▶ [DATA]:
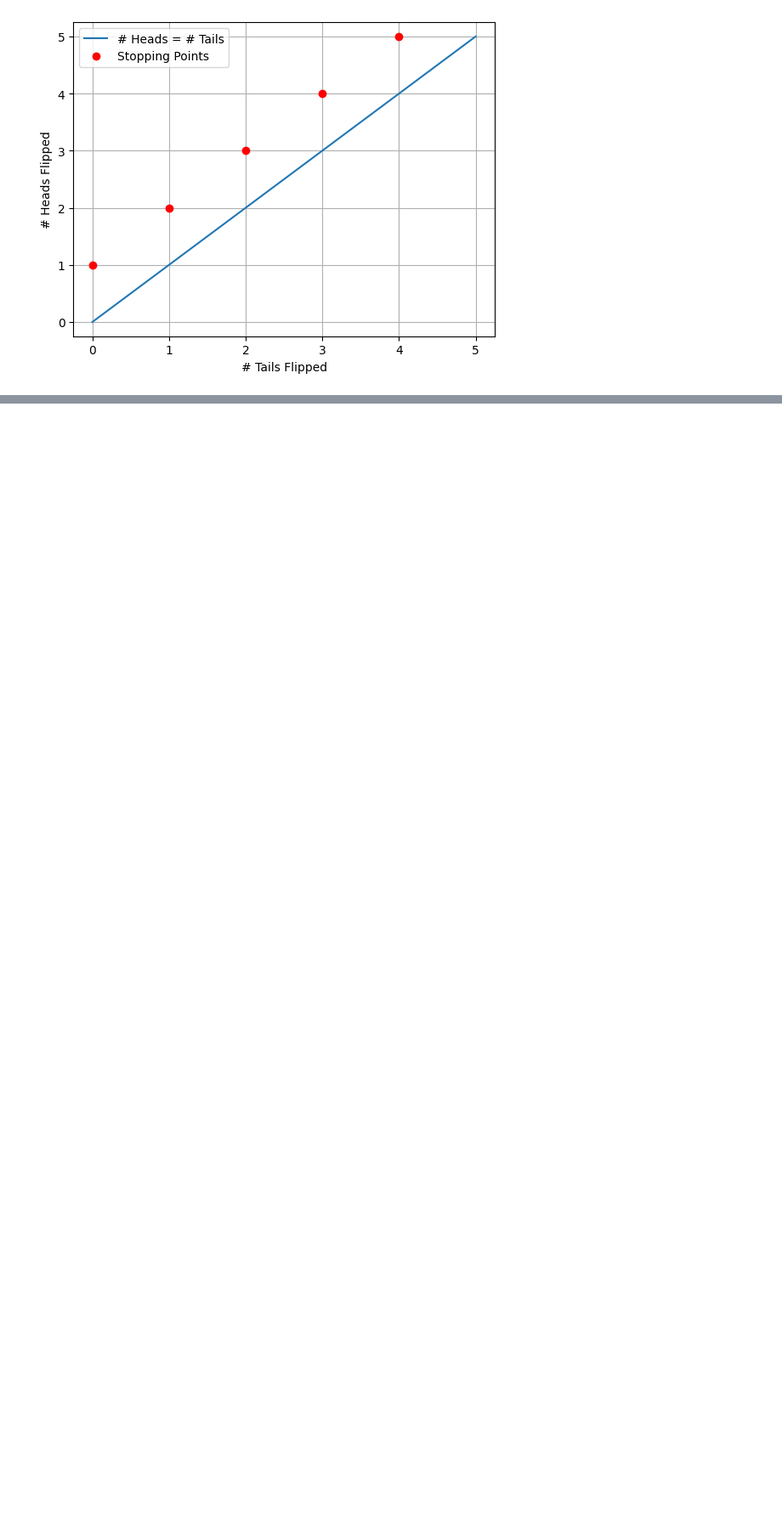
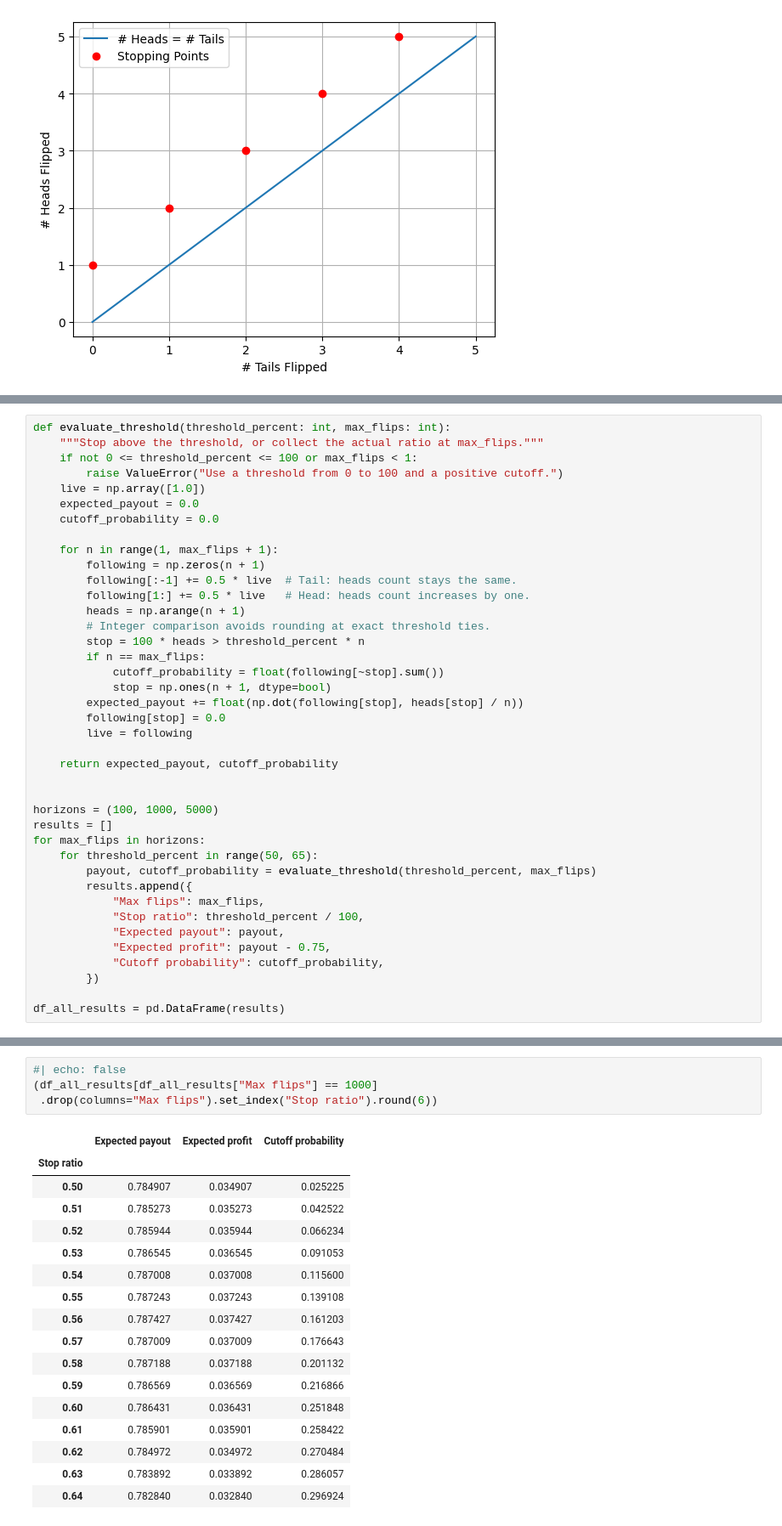
Before and after one commit to jcpearlson/jcpearlson.github.io, a Jupyter notebook: articles/posts/coin-flip-game/index.ipynb, the cells around one changed output, grey strips where cells are left out. Shown at 85% size. Drawn from its saved outputs; the diff is of its cells as text; blank space fills up the shorter version.

```diff
--- a/articles/posts/coin-flip-game/index.ipynb
+++ b/articles/posts/coin-flip-game/index.ipynb
@@ -326,0 +215,40 @@ Well, let's follow this logic for our coin flip game. Given infinite time, we wo
+# %%
+def evaluate_threshold(threshold_percent: int, max_flips: int):
+    """Stop above the threshold, or collect the actual ratio at max_flips."""
+    if not 0 <= threshold_percent <= 100 or max_flips < 1:
+        raise ValueError("Use a threshold from 0 to 100 and a positive cutoff.")
+    live = np.array([1.0])
+    expected_payout = 0.0
+    cutoff_probability = 0.0
+
+    for n in range(1, max_flips + 1):
+        following = np.zeros(n + 1)
+        following[:-1] += 0.5 * live  # Tail: heads count stays the same.
+        following[1:] += 0.5 * live   # Head: heads count increases by one.
+        heads = np.arange(n + 1)
+        # Integer comparison avoids rounding at exact threshold ties.
+        stop = 100 * heads > threshold_percent * n
+        if n == max_flips:
+            cutoff_probability = float(following[~stop].sum())
+            stop = np.ones(n + 1, dtype=bool)
+        expected_payout += float(np.dot(following[stop], heads[stop] / n))
+        following[stop] = 0.0
+        live = following
+
+    return expected_payout, cutoff_probability
+
+
+horizons = (100, 1000, 5000)
+results = []
+for max_flips in horizons:
+    for threshold_percent in range(50, 65):
+        payout, cutoff_probability = evaluate_threshold(threshold_percent, max_flips)
+        results.append({
+            "Max flips": max_flips,
+            "Stop ratio": threshold_percent / 100,
+            "Expected payout": payout,
+            "Expected profit": payout - 0.75,
+            "Cutoff probability": cutoff_probability,
+        })
+
+df_all_results = pd.DataFrame(results)
@@ -326,0 +270,22 @@ Well, let's follow this logic for our coin flip game. Given infinite time, we wo
+# %%
+#| echo: false
+(df_all_results[df_all_results["Max flips"] == 1000]
+ .drop(columns="Max flips").set_index("Stop ratio").round(6))
+# %% [output]
+|  | Expected payout | Expected profit | Cutoff probability |
+| Stop ratio |  |  |  |
+| 0.50 | 0.784907 | 0.034907 | 0.025225 |
+| 0.51 | 0.785273 | 0.035273 | 0.042522 |
+| 0.52 | 0.785944 | 0.035944 | 0.066234 |
+| 0.53 | 0.786545 | 0.036545 | 0.091053 |
+| 0.54 | 0.787008 | 0.037008 | 0.115600 |
+| 0.55 | 0.787243 | 0.037243 | 0.139108 |
+| 0.56 | 0.787427 | 0.037427 | 0.161203 |
+| 0.57 | 0.787009 | 0.037009 | 0.176643 |
+| 0.58 | 0.787188 | 0.037188 | 0.201132 |
+| 0.59 | 0.786569 | 0.036569 | 0.216866 |
+| 0.60 | 0.786431 | 0.036431 | 0.251848 |
+| 0.61 | 0.785901 | 0.035901 | 0.258422 |
+| 0.62 | 0.784972 | 0.034972 | 0.270484 |
+| 0.63 | 0.783892 | 0.033892 | 0.286057 |
+| 0.64 | 0.782840 | 0.032840 | 0.296924 |
```
Also changed, not shown: parts of 10 cells of this notebook, 20 other files.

▶ [EXERCISE]:
Reproduce each line from the records that contains the word "ratio".

▶ [YOUR SOLUTION]:
+    """Stop above the threshold, or collect the actual ratio at max_flips."""
+            "Stop ratio": threshold_percent / 100,
+ .drop(columns="Max flips").set_index("Stop ratio").round(6))
+| Stop ratio |  |  |  |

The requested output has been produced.